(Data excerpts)
= Beginning of Section =
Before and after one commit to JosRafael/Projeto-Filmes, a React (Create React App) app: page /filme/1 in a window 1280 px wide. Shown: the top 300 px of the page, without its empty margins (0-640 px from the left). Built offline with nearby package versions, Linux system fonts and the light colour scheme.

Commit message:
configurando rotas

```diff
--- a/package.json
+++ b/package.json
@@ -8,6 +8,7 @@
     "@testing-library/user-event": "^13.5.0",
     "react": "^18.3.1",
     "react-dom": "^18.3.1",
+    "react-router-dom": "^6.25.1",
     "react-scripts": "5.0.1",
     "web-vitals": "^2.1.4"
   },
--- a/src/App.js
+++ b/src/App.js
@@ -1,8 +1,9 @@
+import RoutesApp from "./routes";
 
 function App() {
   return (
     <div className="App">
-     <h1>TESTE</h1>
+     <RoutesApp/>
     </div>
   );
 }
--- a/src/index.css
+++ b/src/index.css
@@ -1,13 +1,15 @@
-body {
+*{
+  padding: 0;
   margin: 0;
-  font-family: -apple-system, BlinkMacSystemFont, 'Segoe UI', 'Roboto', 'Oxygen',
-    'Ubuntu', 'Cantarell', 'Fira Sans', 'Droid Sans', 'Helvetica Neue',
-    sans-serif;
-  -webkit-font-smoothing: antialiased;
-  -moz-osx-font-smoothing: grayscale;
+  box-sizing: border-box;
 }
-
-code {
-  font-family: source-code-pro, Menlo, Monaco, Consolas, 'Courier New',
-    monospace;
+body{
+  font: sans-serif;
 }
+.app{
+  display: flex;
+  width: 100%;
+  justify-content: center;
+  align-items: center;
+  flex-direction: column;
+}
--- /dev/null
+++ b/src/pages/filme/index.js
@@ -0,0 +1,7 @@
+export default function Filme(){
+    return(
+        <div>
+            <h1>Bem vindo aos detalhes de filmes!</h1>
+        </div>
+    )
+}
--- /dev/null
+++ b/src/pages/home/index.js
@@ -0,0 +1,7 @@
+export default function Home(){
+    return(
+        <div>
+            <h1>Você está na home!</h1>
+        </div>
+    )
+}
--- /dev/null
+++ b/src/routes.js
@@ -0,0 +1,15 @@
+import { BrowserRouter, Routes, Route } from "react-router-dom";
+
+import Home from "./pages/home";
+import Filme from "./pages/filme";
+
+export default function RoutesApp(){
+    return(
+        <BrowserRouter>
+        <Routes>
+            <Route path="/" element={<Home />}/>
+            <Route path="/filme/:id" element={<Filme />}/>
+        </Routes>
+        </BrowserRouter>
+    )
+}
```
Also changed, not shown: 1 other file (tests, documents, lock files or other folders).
= End of Section =
● **Problem requirements**
Every line in the data that holds the string "flex" should be returned.

● **Finished task**
+  display: flex;
+  flex-direction: column;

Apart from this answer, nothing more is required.